Code change snippets
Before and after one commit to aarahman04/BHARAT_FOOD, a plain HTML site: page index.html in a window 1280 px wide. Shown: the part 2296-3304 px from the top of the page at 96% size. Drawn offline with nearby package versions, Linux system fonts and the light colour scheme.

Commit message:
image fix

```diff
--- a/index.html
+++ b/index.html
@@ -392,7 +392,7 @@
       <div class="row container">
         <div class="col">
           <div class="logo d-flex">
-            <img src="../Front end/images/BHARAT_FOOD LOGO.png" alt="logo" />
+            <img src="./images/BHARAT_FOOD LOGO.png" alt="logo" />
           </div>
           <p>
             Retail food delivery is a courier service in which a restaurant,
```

TASK DETAILS:
Filter the data for the string "class" and copy every line that has it.

ANSWER:
       <div class="row container">
         <div class="col">
           <div class="logo d-flex">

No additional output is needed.